Input for this task:
•••••
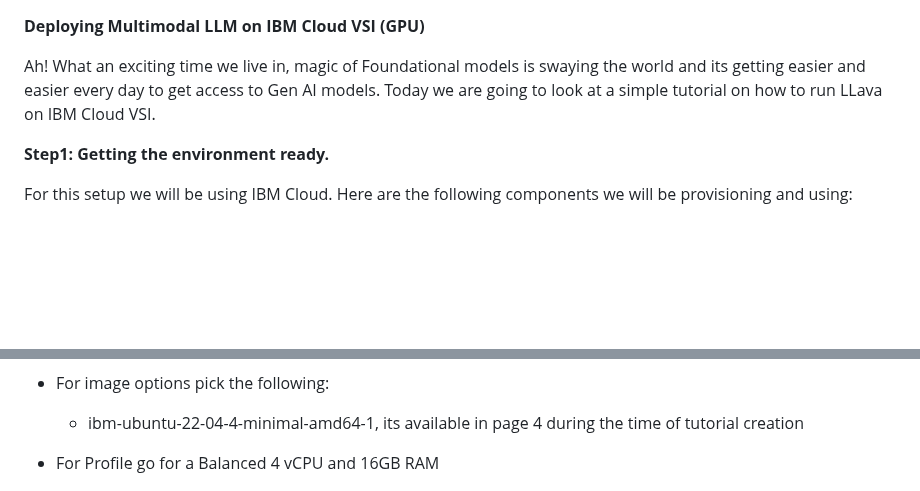
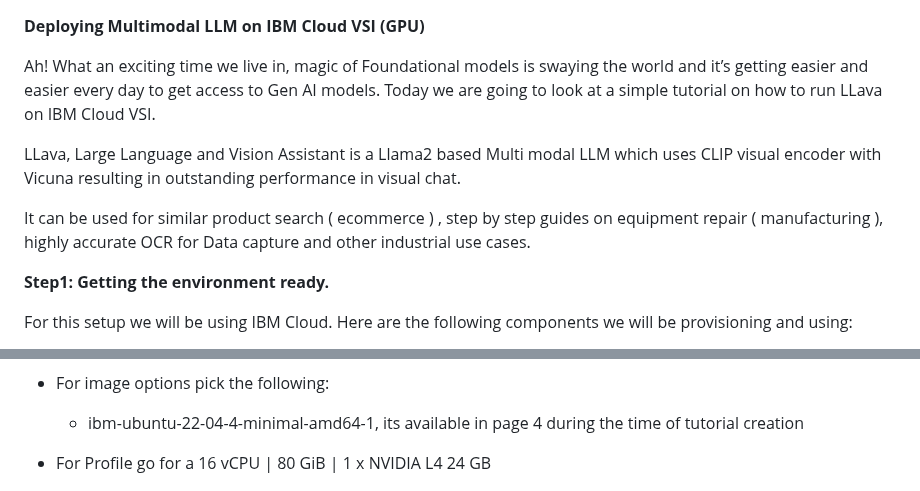
Before and after one commit to krishnac7/projectHeimdall, a Markdown page: README.md, 2 parts joined by grey strips. GitHub-like rendering; blank space fills up the shorter version.

```diff
--- a/README.md
+++ b/README.md
@@ -1,9 +1,11 @@
 **Deploying Multimodal LLM on IBM Cloud VSI (GPU)**
 
-Ah! What an exciting time we live in, magic of Foundational models is
-swaying the world and its getting easier and easier every day to get
-access to Gen AI models. Today we are going to look at a simple tutorial
-on how to run LLava on IBM Cloud VSI.
+Ah! What an exciting time we live in, magic of Foundational models is swaying the world and it’s getting easier and easier every day to get access to Gen AI models. Today we are going to look at a simple tutorial on how to run LLava on IBM Cloud VSI.
+
+LLava, Large Language and Vision Assistant is a Llama2 based Multi modal LLM which uses CLIP visual encoder with Vicuna resulting in outstanding performance in visual chat.
+
+It can be used for similar product search ( ecommerce ) , step by step guides on equipment repair ( manufacturing ), highly accurate OCR for Data capture and other industrial use cases.
+
 
 **Step1: Getting the environment ready.**
 
@@ -31,7 +33,7 @@ Provision a VSI from [here](https://cloud.ibm.com/vpc-ext/provision/vs):
     -   ibm-ubuntu-22-04-4-minimal-amd64-1, its available in page 4
         during the time of tutorial creation
 
--   For Profile go for a Balanced 4 vCPU and 16GB RAM
+-   For Profile go for a 16 vCPU | 80 GiB | 1 x NVIDIA L4 24 GB
 
 ![A screenshot of a computer Description automatically
 generated](media/gpu.png)
```
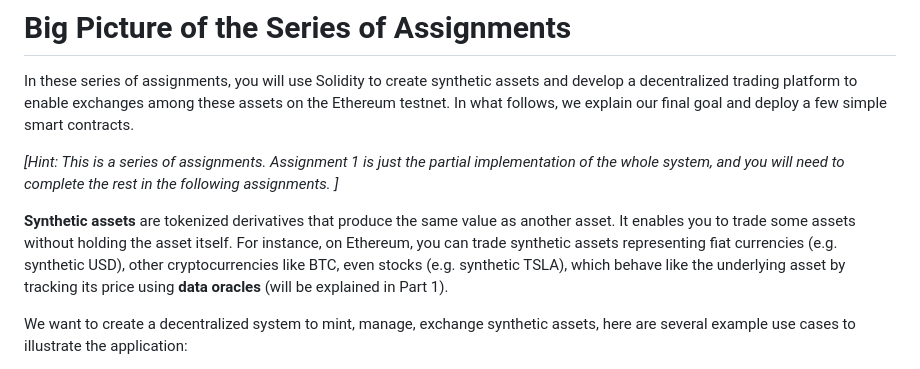
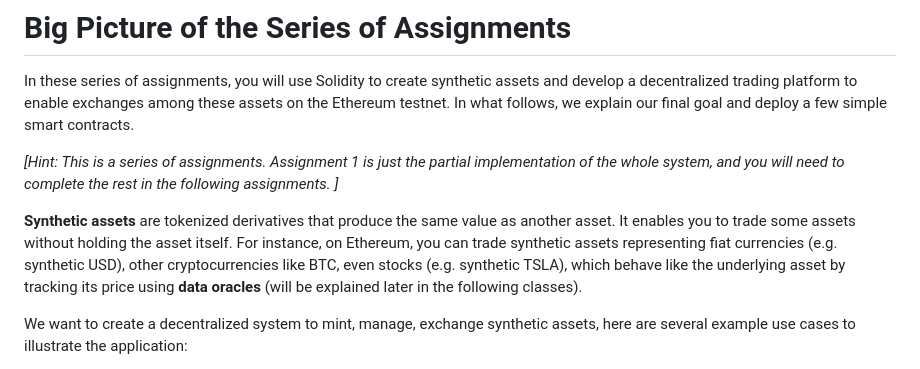
Before and after one commit to Web3-HKUST/Web3-HKUST-FTEC-5320-sp2026, a Markdown page: assignments/Assignment1/README.md, the part around the change. GitHub-like rendering.

```diff
--- a/assignments/Assignment1/README.md
+++ b/assignments/Assignment1/README.md
@@ -5,7 +5,7 @@ In these series of assignments, you will use Solidity to create synthetic assets
 
 *[Hint: This is a series of assignments. Assignment 1 is just the partial implementation of the whole system, and you will need to complete the rest in the following assignments. ]*
 
-**Synthetic assets** are tokenized derivatives that produce the same value as another asset. It enables you to trade some assets without holding the asset itself. For instance, on Ethereum, you can trade synthetic assets representing fiat currencies (e.g. synthetic USD), other cryptocurrencies like BTC, even stocks (e.g. synthetic TSLA), which behave like the underlying asset by tracking its price using **data oracles** (will be explained in Part 1).
+**Synthetic assets** are tokenized derivatives that produce the same value as another asset. It enables you to trade some assets without holding the asset itself. For instance, on Ethereum, you can trade synthetic assets representing fiat currencies (e.g. synthetic USD), other cryptocurrencies like BTC, even stocks (e.g. synthetic TSLA), which behave like the underlying asset by tracking its price using **data oracles** (will be explained later in the following classes).
 
 We want to create a decentralized system to mint, manage, exchange synthetic assets, here are several example use cases to illustrate the application:
 
```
•••••
Work required:
Going through the records above line by line, tally those with the word "easier" and answer with the number only.

Answer:
2